‘I am where I am now because of them’
Barbara Keating could not have imagined being in the position she’s in today: a professor with a Ph.D., a distinguished career in sociology and the ability to create endowed funds that give back to her alma mater and support the next generation of students.
“I come from the working class,” said Barbara, who is a member of the Burnett Society in recognition of her planned giving. “My dad was a road construction worker. My parents always struggled financially. But by virtue of having a higher-than-average quantity and quality of education, I became a university professor.”
As a child growing up in Papillion, Nebraska, Barbara said working-class families considered it a waste of money to send girls to college. But her grandfather thought differently. While he never attended school past eighth grade, he was well-read and valued education. So, he gave each of his grandchildren who wanted to study beyond high school $500 per year to do so. It was a hefty sum at that time and more than covered tuition.
Barbara attended the College of St. Mary in Omaha and received her bachelor’s degree in 1969. After taking some time off to get married and raise a family, she enrolled at the University of Nebraska at Omaha and received her master’s degree in sociology in 1979.
“UNO got me started,” she said. “They admitted me to a master’s program and encouraged me to go get a Ph.D.”

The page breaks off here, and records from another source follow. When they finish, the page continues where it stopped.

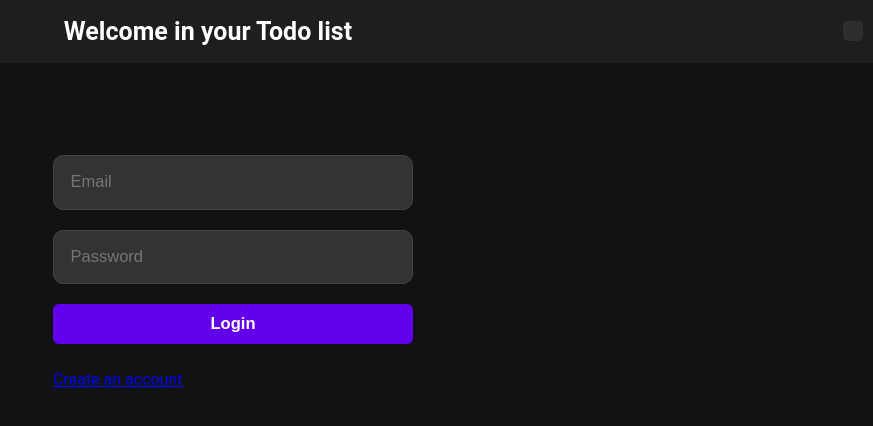
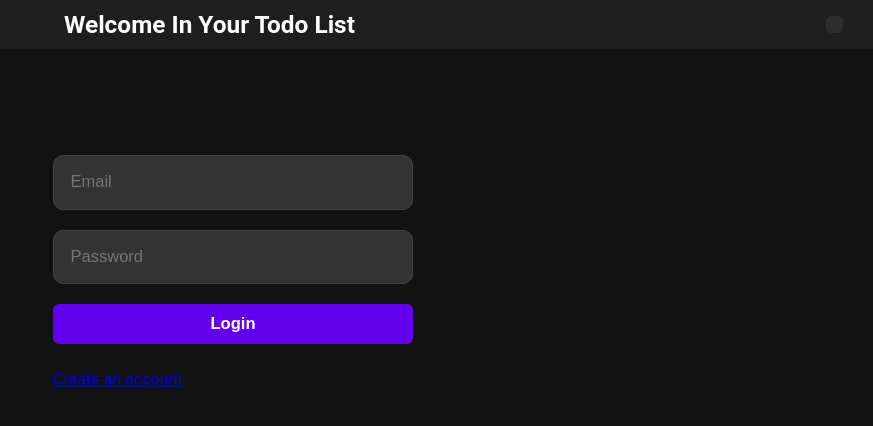
Before and after one commit to marou95/todo-react, a React (Create React App) app: page /login in a window 1280 px wide. Shown: the top 426 px of the page, without its empty margins (407-1280 px from the left). Built offline with nearby package versions, Linux system fonts and the light colour scheme.

Commit message:
update header

```diff
--- a/src/components/Header.js
+++ b/src/components/Header.js
@@ -1,33 +1,42 @@
 import { useContext } from "react";
 import { useNavigate, useLocation } from "react-router-dom";
 import { TbLogout2 } from "react-icons/tb";
-import { UserContext } from './UserContext'; // Importer le contexte utilisateur
+import { UserContext } from "./UserContext";
 
 const Header = () => {
-  const { user, logout } = useContext(UserContext); // Utiliser le contexte utilisateur
-  const navigate = useNavigate(); // Initialiser le hook useNavigate
-  const location = useLocation(); // Obtenir l'URL actuelle
+  const { user, logout } = useContext(UserContext);
+  const navigate = useNavigate();
+  const location = useLocation();
   const isOnRegisterPage =
-    location.pathname === "/register" || location.pathname === "/login"; // Vérifier si on est sur /register
+    location.pathname === "/register" || location.pathname === "/login";
 
   const loginRedirect = () => {
     logout();
-    navigate("/login"); // Rediriger vers la page Login
+    navigate("/login");
   };
 
   const disconnect = () => {
     logout();
-    navigate('/login');
+    navigate("/login");
+  };
+
+  // Première lettre en majuscule
+  const capitalizeFirstLetter = (str) => {
+    if (!str) return ""; // Gérer les cas où str est vide ou undefined
+    return str.charAt(0).toUpperCase() + str.slice(1);
   };
 
   return (
     <div style={styles.container}>
       <h1 style={styles.header}>
-        Welcome in your Todo list
-        <span style={styles.headerName}> {user.name} </span>
+        Welcome In Your Todo List
+        <span style={styles.headerName}> {capitalizeFirstLetter(user.name)} </span>
       </h1>
-      {/* Afficher le bouton en fonction du token et de la route */}
-      {user.token === undefined ? (<span style={styles.userEmail}>Please login</span>) : (<span style={styles.userEmail}>{user.email}</span>)}
+      {user.token === undefined ? (
+        <span style={styles.userEmail}>Please login</span>
+      ) : (
+        <span style={styles.userEmail}>{user.email}</span>
+      )}
       {!isOnRegisterPage && (
         <>
           {user.token === undefined ? (
@@ -48,98 +57,64 @@ const Header = () => {
 const styles = {
   container: {
     display: "flex",
-    justifyContent: "space-between", // Place les éléments aux extrémités
-    alignItems: "center", // Aligne verticalement
+    justifyContent: "space-between",
+    alignItems: "center",
     backgroundColor: "#1e1e1e",
     width: "100%",
     position: "fixed",
     top: 0,
     left: 0,
     zIndex: 10,
+    padding: "10px 20px", // Ajouté pour un espacement interne
+    boxSizing: "border-box",
   },
   header: {
     textAlign: "center",
-    fontSize: "25px",
+    fontSize: "calc(18px + 0.5vw)", // Réduit de 25px, responsive
     fontWeight: "bold",
     color: "#ffffff",
-    flex: 1, // Permet de laisser de la place à droite pour le bouton
+    flex: 1,
+    margin: 0, // Supprime les marges par défaut du h1
   },
   headerName: {
-    fontSize: "24px italic",
+    fontSize: "calc(16px + 0.4vw)", // Réduit de 24px, responsive
+    color: "white",
     fontWeight: "bold",
-    // background: "linear-gradient(90deg, #ff6ec4, #7873f5, #4ade80, #facc15)",
-    // WebkitBackgroundClip: "text",
-    // WebkitTextFillColor: "transparent",
-    animation: "shine 5s linear infinite",
+    textShadow: "0 0 2px white",
     display: "inline-block",
     marginLeft: "10px",
     backgroundSize: "200%",
   },
   userEmail: {
-    padding: "10px",
-    fontSize: "12px",
+    padding: "calc(6px + 0.2vw)", // Réduit de 10px, responsive
+    fontSize: "calc(10px + 0.2vw)", // Réduit de 12px, responsive
     marginLeft: "10px",
     marginRight: "10px",
     borderRadius: "5px",
     backgroundColor: "#2e2e2e",
     color: "#ffffff",
     fontWeight: "bold",
-    whiteSpace: "nowrap", // Empêcher le débordement
+    whiteSpace: "nowrap",
   },
   loginButton: {
     backgroundColor: "#007bff",
     color: "#fff",
-    padding: "10px 20px",
+    padding: "calc(6px + 0.2vw) 15px", // Réduit de 10px/20px, responsive
     marginRight: "10px",
     border: "none",
     cursor: "pointer",
     borderRadius: "5px",
-    fontSize: "16px",
+    fontSize: "calc(12px + 0.2vw)", // Réduit de 16px, responsive
   },
   disconnectButton: {
     backgroundColor: "#873232",
     color: "#fff",
-    padding: "10px 15px",
-    marginRight: "10px",
+    padding: "calc(6px + 0.2vw) 10px", // Réduit de 10px/15px, responsive
+    marginRight: "0px",
     border: "none",
     cursor: "pointer",
     borderRadius: "5px",
-    fontSize: "16px",
+    fontSize: "calc(12px + 0.2vw)", // Réduit de 16px, responsive
   },
 };
-// Media query pour mobile (iPhone 14 Pro Max: ~428px)
-const styleSheet = document.styleSheets[0];
-const mobileStyles = `
-  @media (max-width: 428px) {
-    .header {
-      font-size: 18px; /* Réduire la taille du titre */
-    }
-    .headerName {
-      font-size: 16px; /* Réduire la taille du nom */
-    }
-    .userInfo {
-      flexDirection: column; /* Empiler verticalement */
-      alignItems: center;
-    }
-    .userEmail {
-      font-size: 10px; /* Réduire la taille de l'email */
-      padding: 3px;
-    }
-    .loginButton, .disconnectButton {
-      font-size: 12px; /* Réduire la taille des boutons */
-      padding: 6px 10px;
-    }
-  }
-`;
-styleSheet.insertRule(mobileStyles, styleSheet.cssRules.length);
-
-// Inline @keyframes animation for the gradient
-const keyframes = `
-  @keyframes shine {
-    0% { background-position: 0%; }
-    100% { background-position: 200%; }
-  }
-`;
-styleSheet.insertRule(keyframes, styleSheet.cssRules.length);
-
 export default Header;
--- a/src/components/Login.js
+++ b/src/components/Login.js
@@ -71,7 +71,7 @@ const styles = {
     display: "flex",
     justifyContent: "center",
     alignItems: "center",
-    minHeight: "calc(80vh - 80px)", // Adjust for assumed header height
+    minHeight: "calc(80vh - 80px)",
     padding: "20px",
     boxSizing: "border-box",
     backgroundColor: "#121212",
@@ -91,9 +91,9 @@ const styles = {
     color: "#ffffff",
     border: "1px solid #444444",
     borderRadius: "10px",
-    padding: "calc(10px + 0.5vw)", // Responsive padding
+    padding: "calc(10px + 0.5vw)",
     marginBottom: "20px",
-    fontSize: "calc(14px + 0.2vw)", // Responsive font size
+    fontSize: "calc(14px + 0.2vw)",
     outline: "none",
     boxSizing: "border-box",
   },
@@ -102,9 +102,9 @@ const styles = {
     color: "#ffffff",
     border: "none",
     borderRadius: "6px",
-    padding: "10px", // Responsive padding
+    padding: "10px",
     cursor: "pointer",
-    fontSize: "calc(14px + 0.2vw)", // Responsive font size
+    fontSize: "calc(14px + 0.2vw)",
     fontWeight: "bold",
     transition: "background-color 0.3s ease",
     width: "100%",
--- a/src/components/Register.js
+++ b/src/components/Register.js
@@ -55,7 +55,7 @@ const Register = () => {
           onChange={(e) => setName(e.target.value)}
           style={styles.input}
           required
-          disabled={isLoading} // Désactiver les inputs pendant le chargement
+          disabled={isLoading}
         />
         <input
           type="email"
@@ -113,7 +113,7 @@ const styles = {
     display: "flex",
     justifyContent: "center",
     alignItems: "center",
-    minHeight: "calc(80vh)", // Adjust for assumed header height
+    minHeight: "calc(80vh)",
     padding: "20px",
     boxSizing: "border-box",
   },
@@ -130,9 +130,9 @@ const styles = {
     color: "#ffffff",
     border: "1px solid #444444",
     borderRadius: "10px",
-    padding: "calc(10px + 0.5vw)", // Slightly responsive padding
+    padding: "calc(10px + 0.5vw)",
     marginBottom: "20px",
-    fontSize: "calc(14px + 0.2vw)", // Slightly responsive font size
+    fontSize: "calc(14px + 0.2vw)",
     outline: "none",
     boxSizing: "border-box",
   },
@@ -141,9 +141,9 @@ const styles = {
     color: "#ffffff",
     border: "none",
     borderRadius: "6px",
-    padding: "calc(10px + 0vw) 20px", // Responsive padding
+    padding: "calc(10px + 0vw) 20px",
     cursor: "pointer",
-    fontSize: "calc(14px + 0.2vw)", // Responsive font size
+    fontSize: "calc(14px + 0.2vw)",
     fontWeight: "bold",
     transition: "background-color 0.3s ease",
     width: "100%",
--- a/src/components/Todo.js
+++ b/src/components/Todo.js
@@ -97,7 +97,7 @@ function Todo() {
   const handleStatusChange = async (taskId, newStatus) => {
     // On fait une copie de la liste actuelle des tâches pour pouvoir revenir en arrière si nécessaire.
     // Ensuite, on met à jour immédiatement l'interface utilisateur pour refléter le nouveau statut de la tâche.
-    // Cela donne une impression de rapidité à l'utilisateur, même si la mise à jour sur le serveur n'est pas encore terminée.
+    // donne une impression de rapidité à l'utilisateur, même si la mise à jour sur le serveur n'est pas encore terminée.
     const originalTasks = [...taskList];
     setTaskList((prevTasks) =>
       prevTasks.map((task) =>
```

She recalls the advice of an influential professor who helped her feel less intimidated at the prospect of pursuing her doctorate: “He said getting a Ph.D. is less a matter of brilliance and more a matter of persistent hard work.”
Barbara received her Ph.D. in sociology from the University of Nebraska–Lincoln and said the experience at both institutions was warmly supportive.
“One of the reasons I greatly value the sociology department at UNO and UNL is they were so good to me as a graduate student,” she said. “They gave us every support that they could. They saw our potential.”
After graduation, Barbara went to Minnesota State University, Mankato, where she spent her career as a professor of sociology. When she retired, she decided to return the gift of support she had received at Mankato and the two universities where she got her start. Barbara established estate gifts at all three campuses to support sociology students attending professional and academic conferences. The fund she set up at Mankato has already helped more than 80 students, and she hopes to have the same impact at UNO and UNL.
“This fund is in gratitude for the support I got for my professional development at Omaha and Lincoln,” she said. “I owe them … the encouragement that I got made a huge difference in my life. I am where I am now because of them.”